--- RECORDED DATA Enclosed Below ---

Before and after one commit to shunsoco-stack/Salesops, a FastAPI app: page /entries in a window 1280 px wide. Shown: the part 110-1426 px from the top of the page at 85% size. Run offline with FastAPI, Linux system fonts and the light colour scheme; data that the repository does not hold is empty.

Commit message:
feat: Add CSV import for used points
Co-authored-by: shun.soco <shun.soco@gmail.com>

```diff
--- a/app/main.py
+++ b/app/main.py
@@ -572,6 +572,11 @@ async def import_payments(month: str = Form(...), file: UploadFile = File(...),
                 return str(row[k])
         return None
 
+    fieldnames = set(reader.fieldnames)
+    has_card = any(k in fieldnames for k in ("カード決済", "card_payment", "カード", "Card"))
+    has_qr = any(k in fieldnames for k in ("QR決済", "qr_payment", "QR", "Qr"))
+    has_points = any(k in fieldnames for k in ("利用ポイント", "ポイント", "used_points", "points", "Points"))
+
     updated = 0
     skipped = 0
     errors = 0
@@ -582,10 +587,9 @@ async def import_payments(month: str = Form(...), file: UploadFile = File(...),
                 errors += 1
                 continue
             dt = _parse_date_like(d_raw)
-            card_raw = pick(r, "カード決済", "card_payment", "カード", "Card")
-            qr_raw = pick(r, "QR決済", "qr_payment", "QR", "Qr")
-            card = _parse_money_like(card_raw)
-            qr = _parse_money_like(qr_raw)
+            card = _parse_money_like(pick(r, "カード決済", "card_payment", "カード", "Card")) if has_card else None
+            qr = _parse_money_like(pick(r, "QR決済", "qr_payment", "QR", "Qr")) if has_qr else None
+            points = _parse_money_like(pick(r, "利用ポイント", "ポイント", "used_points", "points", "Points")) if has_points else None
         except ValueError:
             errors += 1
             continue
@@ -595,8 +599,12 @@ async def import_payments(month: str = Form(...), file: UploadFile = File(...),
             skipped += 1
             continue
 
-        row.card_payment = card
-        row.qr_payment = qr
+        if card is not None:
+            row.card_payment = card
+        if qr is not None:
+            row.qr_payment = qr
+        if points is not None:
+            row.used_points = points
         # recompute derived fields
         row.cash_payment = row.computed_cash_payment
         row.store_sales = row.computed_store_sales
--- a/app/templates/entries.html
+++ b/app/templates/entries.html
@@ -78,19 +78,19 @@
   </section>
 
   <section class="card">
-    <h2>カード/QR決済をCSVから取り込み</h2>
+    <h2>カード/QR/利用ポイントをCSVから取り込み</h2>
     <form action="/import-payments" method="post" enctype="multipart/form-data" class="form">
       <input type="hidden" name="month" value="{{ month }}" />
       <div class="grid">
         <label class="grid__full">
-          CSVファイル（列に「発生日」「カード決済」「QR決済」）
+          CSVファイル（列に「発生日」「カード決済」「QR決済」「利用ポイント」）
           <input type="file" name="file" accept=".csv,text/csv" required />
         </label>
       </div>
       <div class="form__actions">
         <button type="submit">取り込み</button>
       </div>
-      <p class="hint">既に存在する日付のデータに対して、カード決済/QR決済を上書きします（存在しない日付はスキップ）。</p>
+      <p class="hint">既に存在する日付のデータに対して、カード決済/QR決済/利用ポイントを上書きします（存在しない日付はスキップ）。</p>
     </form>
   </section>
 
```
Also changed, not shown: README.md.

--- End of Enclosed RECORDED DATA ---

*PROBLEM TO WORK ON:* Gather all lines of the records that include the word "hint".

*OUTPUT:*
-      <p class="hint">既に存在する日付のデータに対して、カード決済/QR決済を上書きします（存在しない日付はスキップ）。</p>
+      <p class="hint">既に存在する日付のデータに対して、カード決済/QR決済/利用ポイントを上書きします（存在しない日付はスキップ）。</p>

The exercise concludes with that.